Read the full briefing paper here.

By Marc Stier

Last November we elected a President who reminds many of us of a cranky uncle who sits at the far end of the Thanksgiving or Christmas table, muttering under his breath about the “damn government” and “wasted taxes” and, quite often, “those people who cause all the trouble.” When you try to engage him in discussion, you find that he has a ready – and extremely simplistic – answer to every question, one that is lacking in any detailed understanding of what government actually does and that assumes that “it’s very simple to do x or y” if not for conniving politicians. And if you try to point out to him that government is not quite so simple, he is quick to point to some over the top blog post or email that assures them that, yes, it is all very simple.

Right now, some Republican members of the House of Representatives, with the support of outside advocates, are readying a plan to borrow massively, perhaps up to more than $2 billion, from many of the 100 or so special funds that, along with the General Fund, are part of the state budget. Their justification for doing so is that, at the end of each year, many of these funds have a surplus. So it seems easy enough to shift those surpluses – money they are quick to say is “just sitting there not doing anything” – into the General Fund.
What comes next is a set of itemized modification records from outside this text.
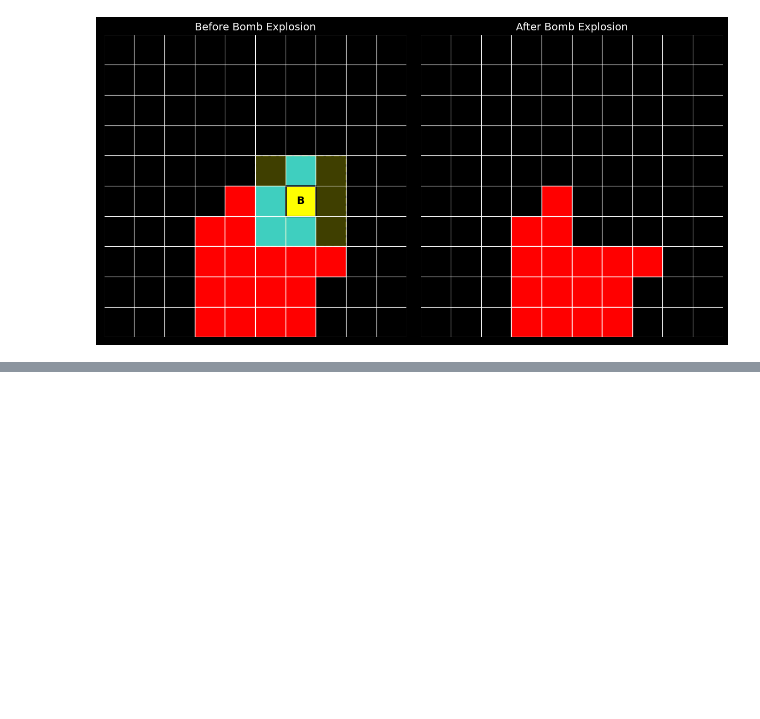
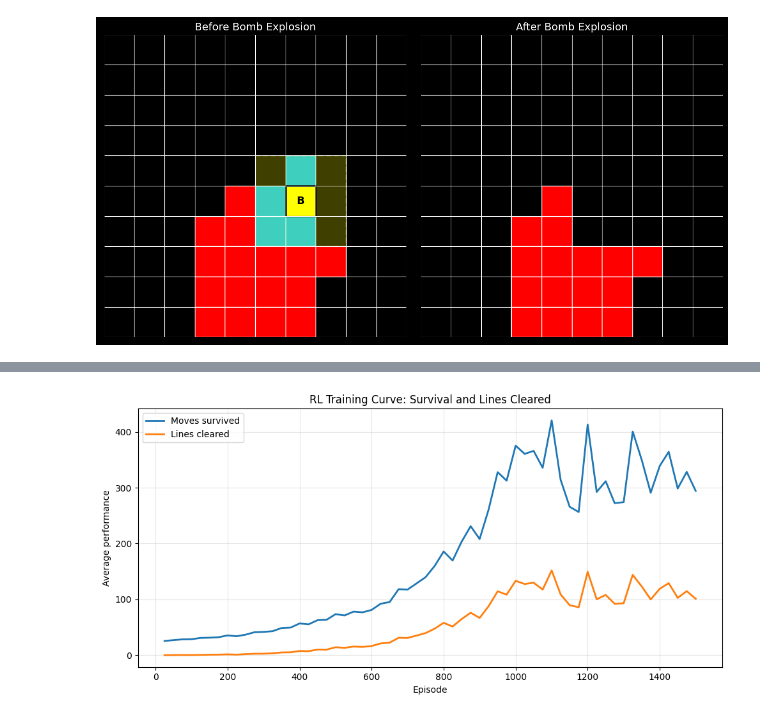
Before and after one commit to devlinmon/BEP-tetris-code, a Jupyter notebook: graph.ipynb, the cells around one changed output, grey strips where cells are left out. Drawn from its saved outputs; the diff is of its cells as text; code cells hidden in the pictures; blank space fills up the shorter version.

```diff
--- a/graph.ipynb
+++ b/graph.ipynb
@@ -220,0 +188,56 @@ create_bomb_visualization()
+# %%
+import matplotlib.pyplot as plt
+
+episodes = list(range(25, 1501, 25))
+
+moves = [
+    25.56, 27.12, 28.44, 28.72, 31.00, 31.44, 32.28, 35.48,
+    34.04, 36.80, 41.24, 41.80, 43.04, 48.80, 49.52, 56.92,
+    55.44, 62.80, 63.52, 73.56, 71.28, 78.12, 76.84, 81.12,
+    92.20, 95.28, 118.28, 117.60, 128.76, 139.84, 159.76,
+    185.76, 169.60, 203.36, 231.04, 208.04, 261.04, 327.84,
+    312.60, 375.32, 360.56, 365.92, 335.68, 420.48, 314.00,
+    265.80, 256.44, 413.12, 292.40, 311.60, 272.32, 274.12,
+    400.60, 350.08, 291.04, 338.84, 364.24, 298.56, 328.36,
+    294.24
+]
+
+lines = [
+    0.00, 0.32, 0.36, 0.28, 0.68, 0.96, 1.12, 1.60,
+    1.08, 2.00, 2.68, 2.76, 3.44, 5.00, 5.20, 7.60,
+    7.28, 10.16, 10.08, 14.32, 13.32, 15.56, 14.96,
+    16.56, 21.12, 22.60, 31.24, 30.96, 35.28, 39.72,
+    47.56, 58.04, 51.48, 64.84, 76.08, 66.80, 87.84,
+    114.44, 108.52, 133.32, 127.60, 129.96, 117.56,
+    151.80, 108.84, 89.72, 85.84, 149.36, 100.24,
+    108.00, 92.24, 93.12, 144.00, 123.32, 99.96,
+    118.88, 129.12, 102.76, 114.80, 101.08
+]
+
+plt.figure(figsize=(10, 5))
+
+plt.plot(
+    episodes,
+    moves,
+    label="Moves survived",
+    linewidth=2
+)
+
+plt.plot(
+    episodes,
+    lines,
+    label="Lines cleared",
+    linewidth=2
+)
+
+plt.xlabel("Episode")
+plt.ylabel("Average performance")
+plt.title("RL Training Curve: Survival and Lines Cleared")
+plt.legend()
+plt.grid(True, alpha=0.3)
+
+plt.tight_layout()
+plt.savefig("rl_training_moves_lines.png", dpi=300)
+plt.show()
+# %% [output]
+[figure, added]
```
Also changed, not shown: parts of 4 cells of this notebook.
Voila, the state’s budget deficit is solved, and we don’t have to raise taxes. 

And if you doubt that this plan makes sense, they can point you to a blog post or two that gives some assurance about it. Indeed, those posts egg them on by calling those special funds the “shadow budget,” as if there are places where large sums of money are being hidden by our politicians.

This plan, however, is one more example of the know-nothing politics that from time to time overtakes both parties in American politics, but today especially afflicts Republicans. This idea appears to be coming from supporters of Speaker of the House Mike Turzai who is determined never to raise taxes under any circumstances and believes that there is some “simple solution” that will make it possible to avoid a tax increase this year. 

In this paper, we examine this plan, first from a theoretical point of view and then by looking at a few of those state funds. We conclude that is it is largely based on a misunderstanding of how government works in Pennsylvania and elsewhere. 

Read the full briefing paper here.